Exercise aim
Work out how many lines of the entries have the word "lifecycle" in them. Respond with that number only.

(Change detection data)
§ §

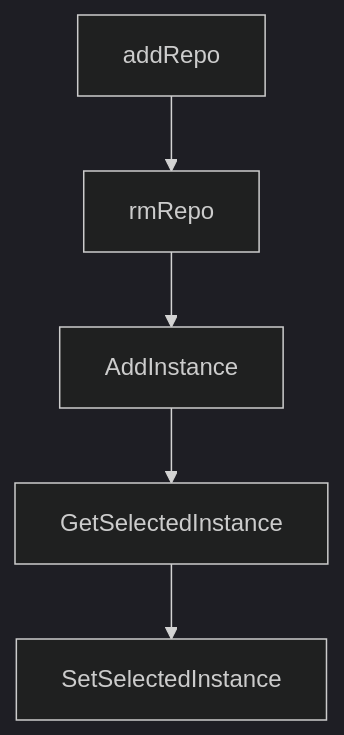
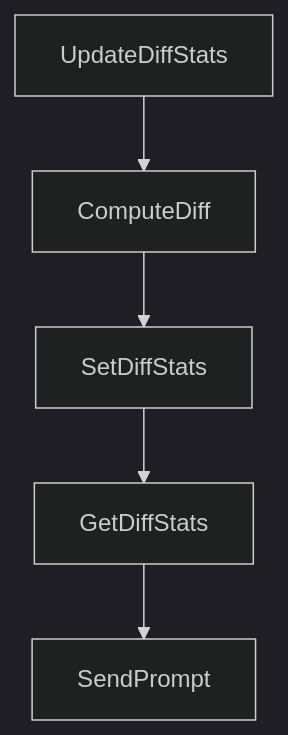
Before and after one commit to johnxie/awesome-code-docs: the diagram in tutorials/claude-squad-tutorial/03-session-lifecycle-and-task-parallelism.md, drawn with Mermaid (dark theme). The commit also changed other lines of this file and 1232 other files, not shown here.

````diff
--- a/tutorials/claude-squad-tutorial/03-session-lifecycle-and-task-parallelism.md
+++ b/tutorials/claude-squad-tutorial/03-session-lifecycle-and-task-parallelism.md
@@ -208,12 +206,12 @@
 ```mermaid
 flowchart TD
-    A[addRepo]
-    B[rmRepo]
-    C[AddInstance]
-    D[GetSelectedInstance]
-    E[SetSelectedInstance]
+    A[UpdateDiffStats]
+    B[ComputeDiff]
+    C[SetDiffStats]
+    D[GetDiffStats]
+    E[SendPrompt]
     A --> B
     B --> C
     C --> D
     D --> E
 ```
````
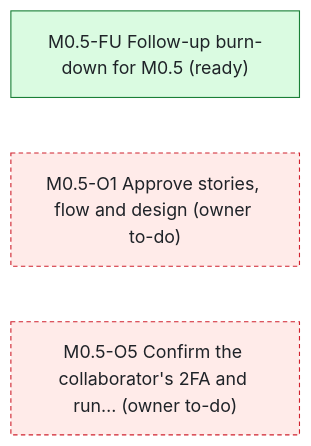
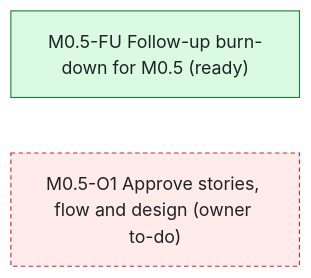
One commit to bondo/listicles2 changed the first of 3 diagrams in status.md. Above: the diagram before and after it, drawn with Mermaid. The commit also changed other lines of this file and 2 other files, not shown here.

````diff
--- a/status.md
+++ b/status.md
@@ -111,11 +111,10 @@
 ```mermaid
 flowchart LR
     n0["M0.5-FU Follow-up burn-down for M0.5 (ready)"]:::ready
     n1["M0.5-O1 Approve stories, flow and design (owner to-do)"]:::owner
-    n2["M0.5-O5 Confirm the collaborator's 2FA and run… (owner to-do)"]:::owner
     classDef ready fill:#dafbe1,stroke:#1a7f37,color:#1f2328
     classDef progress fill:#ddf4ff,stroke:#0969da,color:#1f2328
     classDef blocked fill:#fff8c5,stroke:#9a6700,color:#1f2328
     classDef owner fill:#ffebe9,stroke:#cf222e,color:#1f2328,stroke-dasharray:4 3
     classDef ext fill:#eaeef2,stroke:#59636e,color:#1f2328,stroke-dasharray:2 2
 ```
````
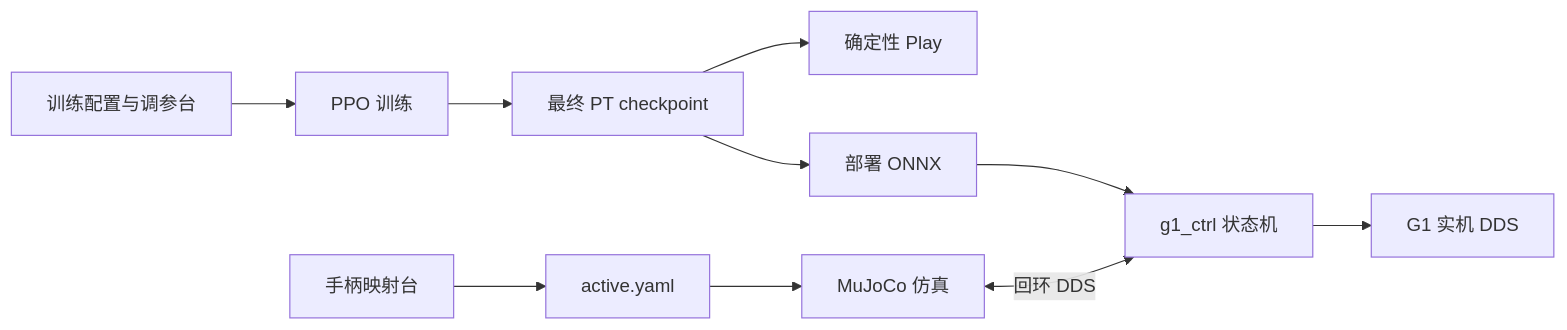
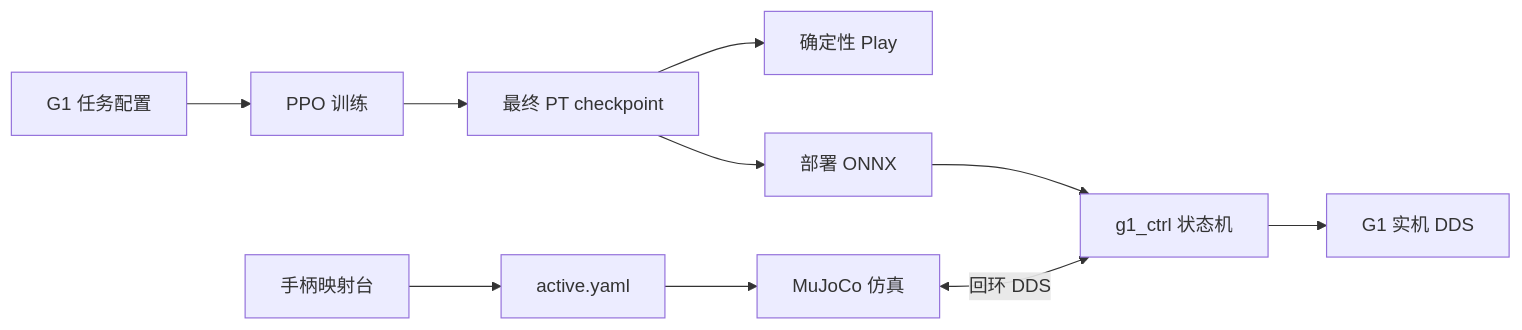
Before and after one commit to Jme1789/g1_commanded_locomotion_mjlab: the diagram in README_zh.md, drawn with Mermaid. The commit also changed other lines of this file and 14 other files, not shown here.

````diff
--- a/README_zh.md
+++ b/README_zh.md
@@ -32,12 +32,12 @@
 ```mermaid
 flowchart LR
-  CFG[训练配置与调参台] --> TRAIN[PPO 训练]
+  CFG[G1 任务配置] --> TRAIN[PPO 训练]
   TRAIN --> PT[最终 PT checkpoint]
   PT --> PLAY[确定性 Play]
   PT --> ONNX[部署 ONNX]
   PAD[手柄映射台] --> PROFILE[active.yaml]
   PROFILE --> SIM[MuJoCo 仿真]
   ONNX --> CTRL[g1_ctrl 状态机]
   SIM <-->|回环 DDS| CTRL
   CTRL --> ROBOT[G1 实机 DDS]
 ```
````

§ §

Result of this exercise
3